The organization was seemingly a mess. The Hawks had endured their second consecutive first-round exit and were searching for answers. They fired an assistant coach and there was talk among fans that a big name had to be traded to “shake things up.” A change in goal was a fait accompli in many minds.
But Hawks general manager Stan Bowman stayed the course, while coach Joel Quenneville doubled down, hiring friend Jamie Kompon as an assistant and vowing to hold all more accountable.
“We definitely went through some tough times and some trials,” Toews explained. “That's all part of it. Not everything is going to go your way whenever you want it to. Like Duncs said, this opportunity doesn't come too often.
“I think we all realize that this time around. We're ready to take advantage of it.”
Maybe no single player signifies those ups and downs more than Kane. When he slumped in the 2012 postseason, then was pictured partying not long after the team was eliminated, many questioned his commitment.
He was quiet in the series against the Kings -- until some internal and external pressure woke him up. A hat trick on Saturday, including the winning goal, came three years after similar dramatics in Philadelphia. Kane knows how to steal the spotlight.
“Right now it feels like the best,” he said. “I think [on this day] a few years ago was also a good night. But right now I think it's almost like I'm in a different zone, like in the ‘Twilight Zone’ or something.
“I'm kind of out of it. It's definitely a good feeling, though.”
There are similarities to be drawn between the 2010 team and this one. Dustin Byfuglien emerged as a force in that postseason, while Bryan Bickell has done the same here. The Hawks got contributions that year from third-liners and penalty killers like Dave Bolland and Kris Versteeg, while Andrew Shaw and Michael Frolik have picked up where those guys left off. Questions about unproven goaltending were pervasive that year, just like entering this one.
So with that backdrop, the Hawks fought off the disappointments of the previous two postseasons and dove head-first into the adversity of this one. And when it hit this time, the Hawks were more prepared.
“I don't think you get a chance to play for the Stanley Cup without going through moments like we have,” Toews said. “You got to persevere. Even though this is just a five-game series, we felt like there were some tough moments, too. Every time we dealt with it head-on.
“I think the feeling and the confidence that we got from coming back from that 3-1 deficit against Detroit, I think that gives you a lot of confidence.”

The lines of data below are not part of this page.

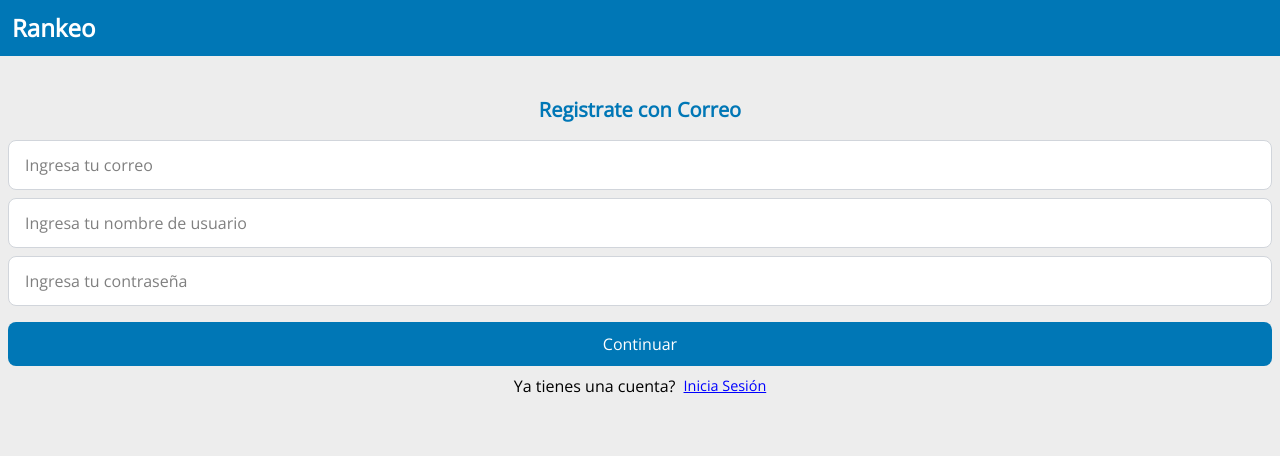
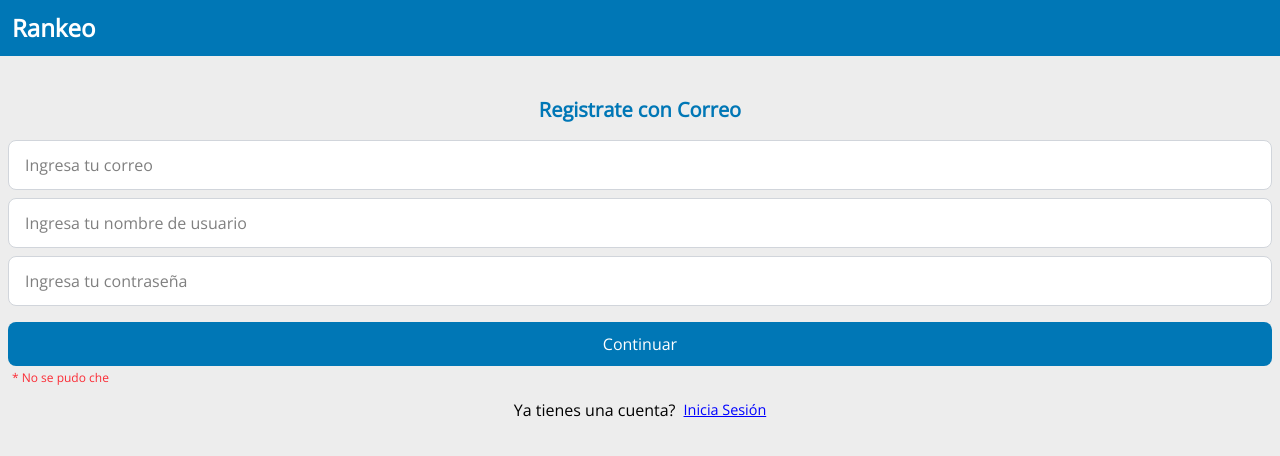
Before and after one commit to ricbm710/rankeo-frontend, a React (Vite) app: page /signup/email in a window 1280 px wide. Shown: the top 456 px of the page. Built offline with nearby package versions, Linux system fonts and the light colour scheme; no server answers.

Commit message:
added a small backend warning if Register New User fails

```diff
--- a/src/components/Signup/SignupEmail.tsx
+++ b/src/components/Signup/SignupEmail.tsx
@@ -28,7 +28,7 @@ const SignupEmail = () => {
     password: "",
   });
 
-  const [loginError, setLoginError] = useState<string | null>(null);
+  const [submitError, setsubmitError] = useState<string | null>(null);
 
   const [inputErrors, setInputErrors] = useState<{
     email?: string;
@@ -69,9 +69,9 @@ const SignupEmail = () => {
       navigate("/");
     } catch (error) {
       if (error instanceof Error) {
-        setLoginError(error.message);
+        setsubmitError(error.message);
       } else {
-        setLoginError("Error de Servidor.");
+        setsubmitError("Error de Servidor.");
       }
     }
   };
@@ -158,6 +158,10 @@ const SignupEmail = () => {
         <button type="submit" className="btn-full mt-4">
           Continuar
         </button>
+        <p className="text-red-500 text-xs p-1">* No se pudo che</p>
+        {submitError && (
+          <p className="text-red-500 text-xs p-1">* {submitError}</p>
+        )}
       </form>
       <div className="flex flex-row gap-2 items-center justify-center">
         <p>Ya tienes una cuenta?</p>
```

Maybe the difference between this season and the previous two is that the Hawks’ core persevered even when things looked dire. That hasn’t been the case since Chicago won the Cup three years ago Sunday. But all that’s changed.
“Here we are again,” Toews said. “We got a great chance to go back to where we want to be. We know there's going to be some more tough moments that we'll have to battle through. We're confident we can do that as a team.”
This time, this year, it’s believable.